§ **Your goal**:
The answer should reproduce every entry exactly and contain no images.

§ **Material for the task**:
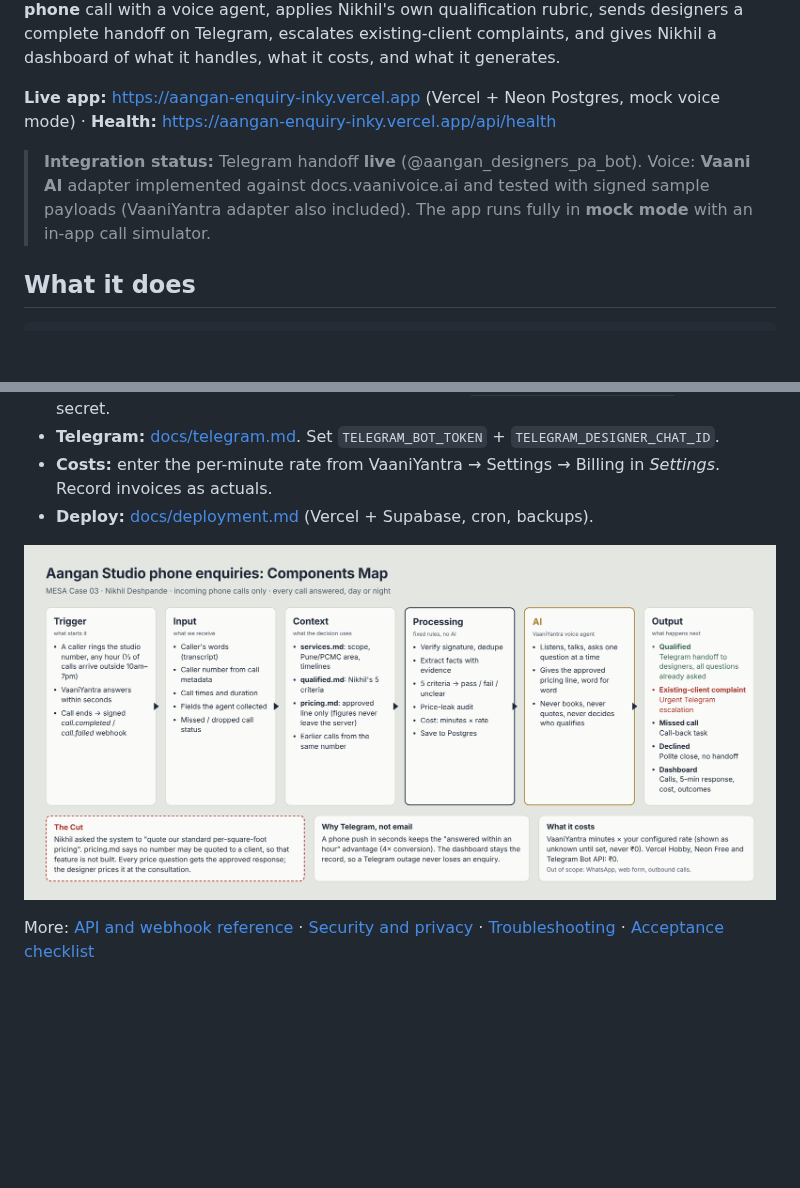
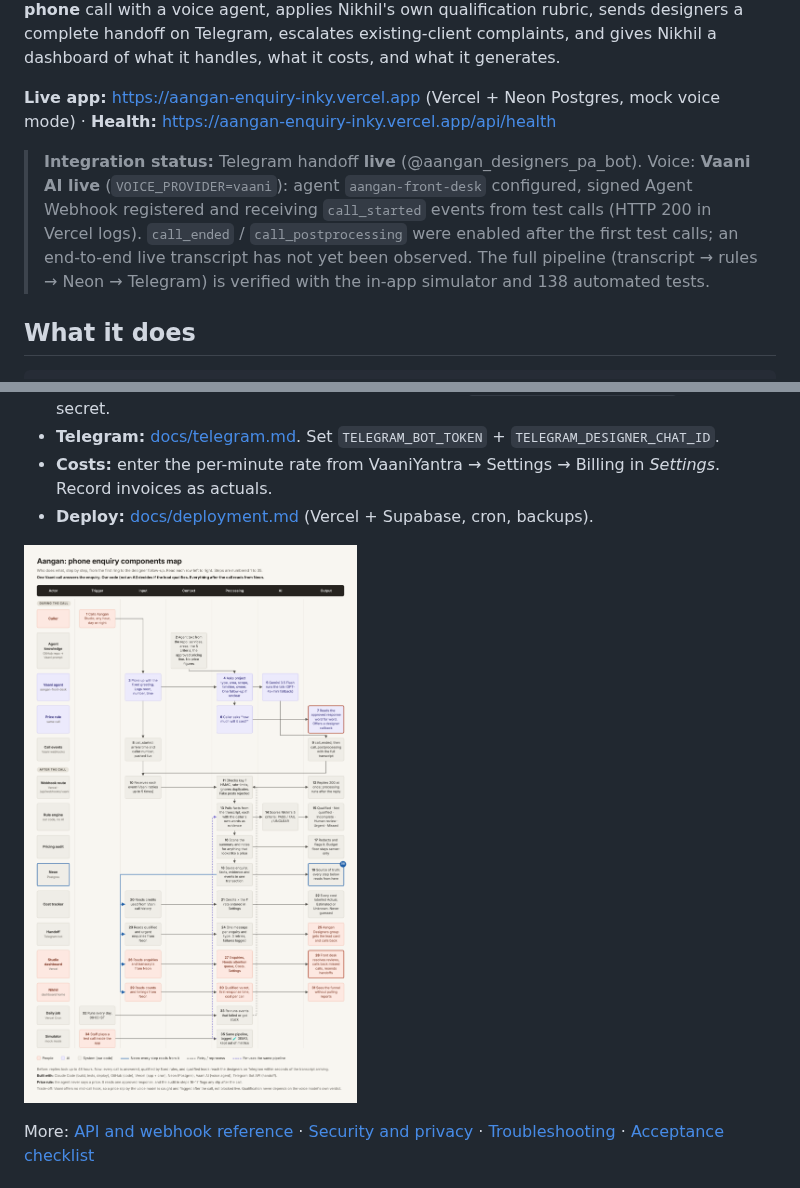
Before and after one commit to piyush-agr/aangan-enquiry, a Markdown page: README.md, 2 parts joined by grey strips. GitHub-like rendering; pictures changed too: docs/img/components-map.png; blank space fills up the shorter version.

Commit message:
Components map (swimlane, 35 steps) as HTML/PNG/PDF; honest live Vaani status
Co-Authored-By: Claude Opus 5.5 <noreply@anthropic.com>
Claude-Session: https://claude.ai/code/session_01NQQ1uV9m9EHZLKXcLAXdxM

```diff
--- a/README.md
+++ b/README.md
@@ -6,7 +6,7 @@ Aangan Studio (Pune, 14 designers, ~200 enquiries a month) loses enquiries: abou
 
 **Live app:** https://aangan-enquiry-inky.vercel.app (Vercel + Neon Postgres, mock voice mode) · **Health:** https://aangan-enquiry-inky.vercel.app/api/health
 
-> **Integration status:** Telegram handoff **live** (@aangan_designers_pa_bot). Voice: **Vaani AI** adapter implemented against docs.vaanivoice.ai and tested with signed sample payloads (VaaniYantra adapter also included). The app runs fully in **mock mode** with an in-app call simulator.
+> **Integration status:** Telegram handoff **live** (@aangan_designers_pa_bot). Voice: **Vaani AI live** (`VOICE_PROVIDER=vaani`): agent `aangan-front-desk` configured, signed Agent Webhook registered and receiving `call_started` events from test calls (HTTP 200 in Vercel logs). `call_ended` / `call_postprocessing` were enabled after the first test calls; an end-to-end live transcript has not yet been observed. The full pipeline (transcript → rules → Neon → Telegram) is verified with the in-app simulator and 138 automated tests.
 
 ## What it does
 
```
Also changed, not shown: 2 other files.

§ **Written solution**:
Before and after one commit to piyush-agr/aangan-enquiry, a Markdown page: README.md, 2 parts joined by grey strips. GitHub-like rendering; pictures changed too: docs/img/components-map.png; blank space fills up the shorter version.

Commit message:
Components map (swimlane, 35 steps) as HTML/PNG/PDF; honest live Vaani status
Co-Authored-By: Claude Opus 5.5 <noreply@anthropic.com>
Claude-Session: https://claude.ai/code/session_01NQQ1uV9m9EHZLKXcLAXdxM

```diff
--- a/README.md
+++ b/README.md
@@ -6,7 +6,7 @@ Aangan Studio (Pune, 14 designers, ~200 enquiries a month) loses enquiries: abou
 
 **Live app:** https://aangan-enquiry-inky.vercel.app (Vercel + Neon Postgres, mock voice mode) · **Health:** https://aangan-enquiry-inky.vercel.app/api/health
 
-> **Integration status:** Telegram handoff **live** (@aangan_designers_pa_bot). Voice: **Vaani AI** adapter implemented against docs.vaanivoice.ai and tested with signed sample payloads (VaaniYantra adapter also included). The app runs fully in **mock mode** with an in-app call simulator.
+> **Integration status:** Telegram handoff **live** (@aangan_designers_pa_bot). Voice: **Vaani AI live** (`VOICE_PROVIDER=vaani`): agent `aangan-front-desk` configured, signed Agent Webhook registered and receiving `call_started` events from test calls (HTTP 200 in Vercel logs). `call_ended` / `call_postprocessing` were enabled after the first test calls; an end-to-end live transcript has not yet been observed. The full pipeline (transcript → rules → Neon → Telegram) is verified with the in-app simulator and 138 automated tests.
 
 ## What it does
 
```
Also changed, not shown: 2 other files.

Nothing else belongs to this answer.